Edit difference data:
Content starts
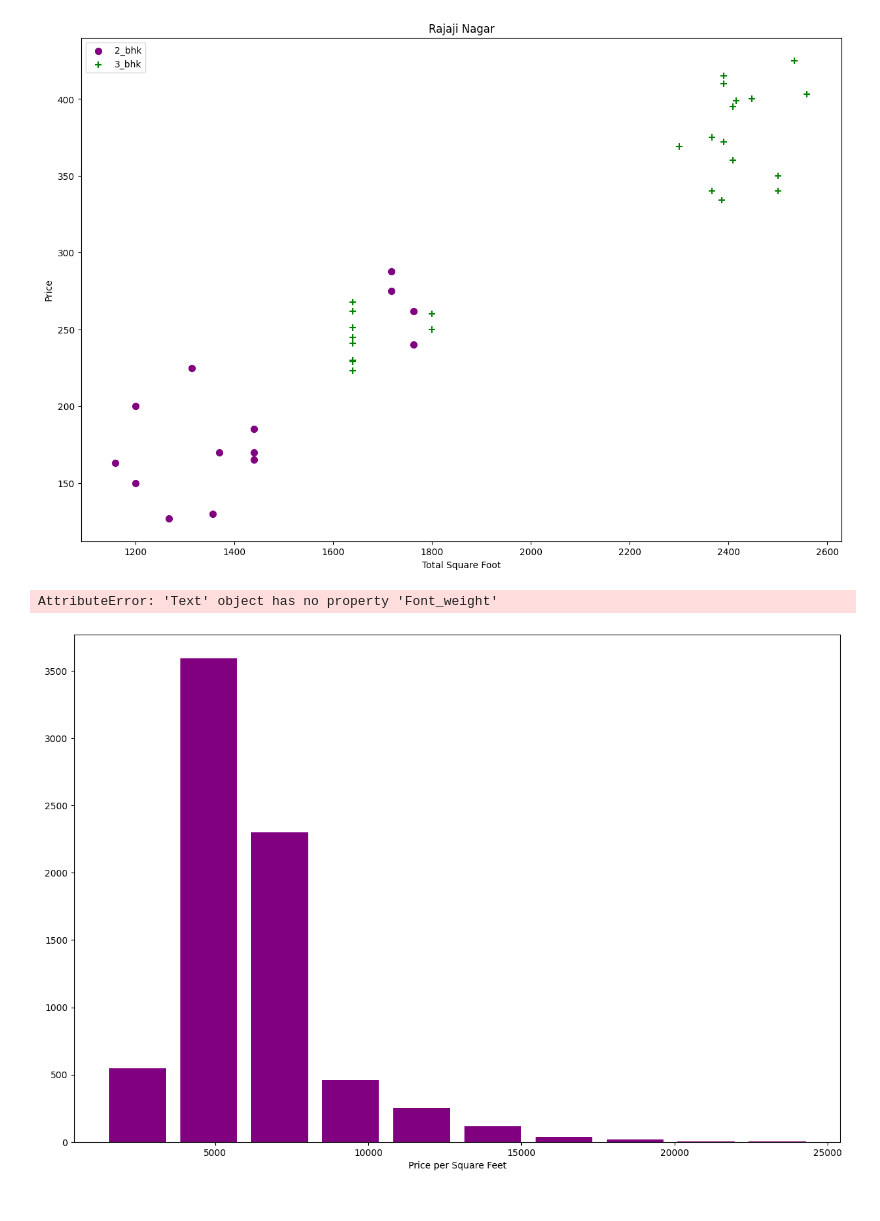
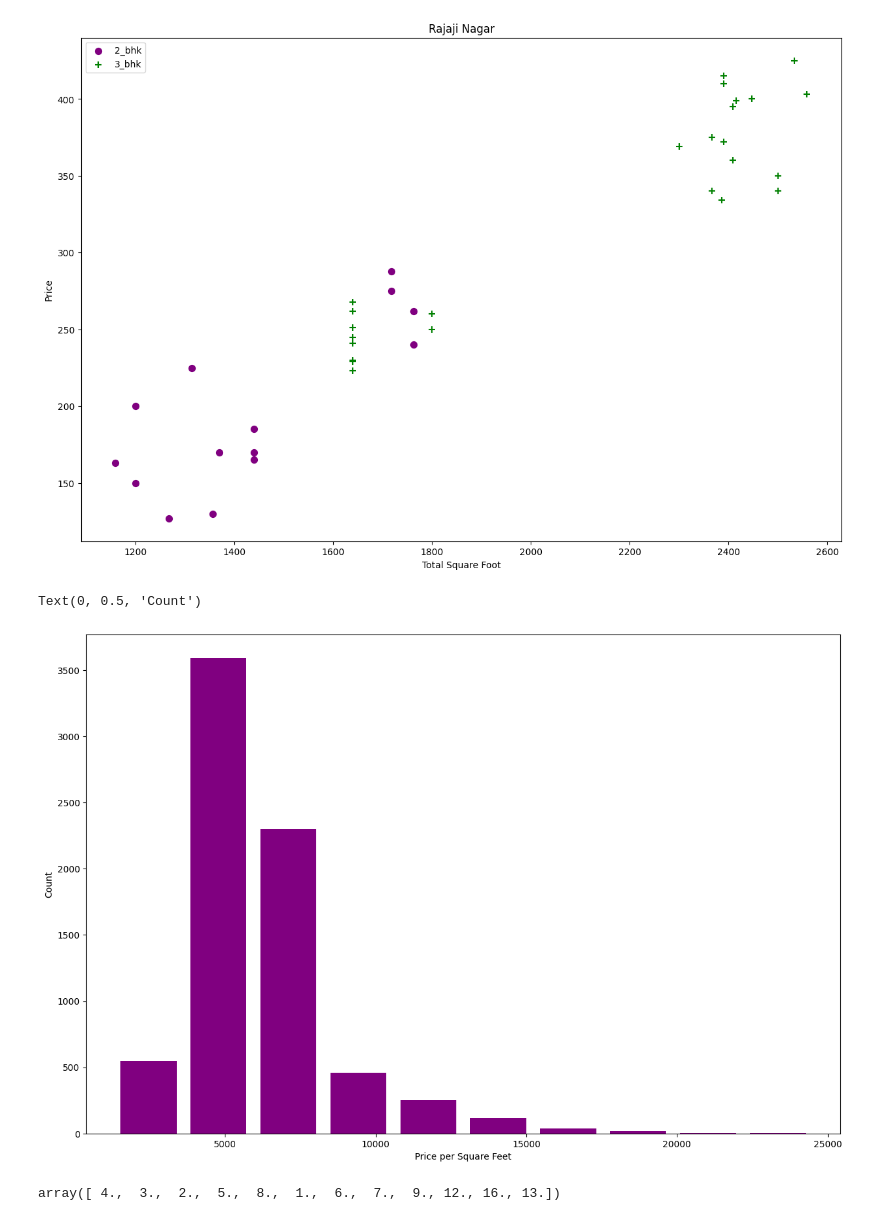
Before and after one commit to levine01/Real-Estate-House-prediction, a Jupyter notebook: index.ipynb, the cells around one changed output. Saved outputs shown, nothing was run; the diff lists cells and outputs as text; code cells hidden in the pictures.

```diff
--- a/index.ipynb
+++ b/index.ipynb
@@ -316,10 +318,15 @@ plot_scatter_chart(df, 'Rajaji Nagar')
 # %% [output]
 [figure]
 # %%
-#histogram
+#histogram of bhk after removing outliers
 plt.hist(df.price_per_sqft,rwidth=0.8,color="purple")
-plt.xlabel('Price per Square Feet', Font_weight=12)
+plt.xlabel('Price per Square Feet', fontweight=12)
 plt.ylabel('Count')
 # %% [output]
-AttributeError: 'Text' object has no property 'Font_weight'
+Text(0, 0.5, 'Count')
-[figure, old version]
+[figure, new version]
+# %%
+# unique number of bathrooms
+df.bath.unique()
+# %% [output]
+array([ 4.,  3.,  2.,  5.,  8.,  1.,  6.,  7.,  9., 12., 16., 13.])
```
Also changed, not shown: parts of 25 cells of this notebook.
Content ends
### Work instruction
Go through the records above and copy each line where "output" is found.

### The completed task
Before and after one commit to levine01/Real-Estate-House-prediction, a Jupyter notebook: index.ipynb, the cells around one changed output. Saved outputs shown, nothing was run; the diff lists cells and outputs as text; code cells hidden in the pictures.
 # %% [output]
 # %% [output]
+# %% [output]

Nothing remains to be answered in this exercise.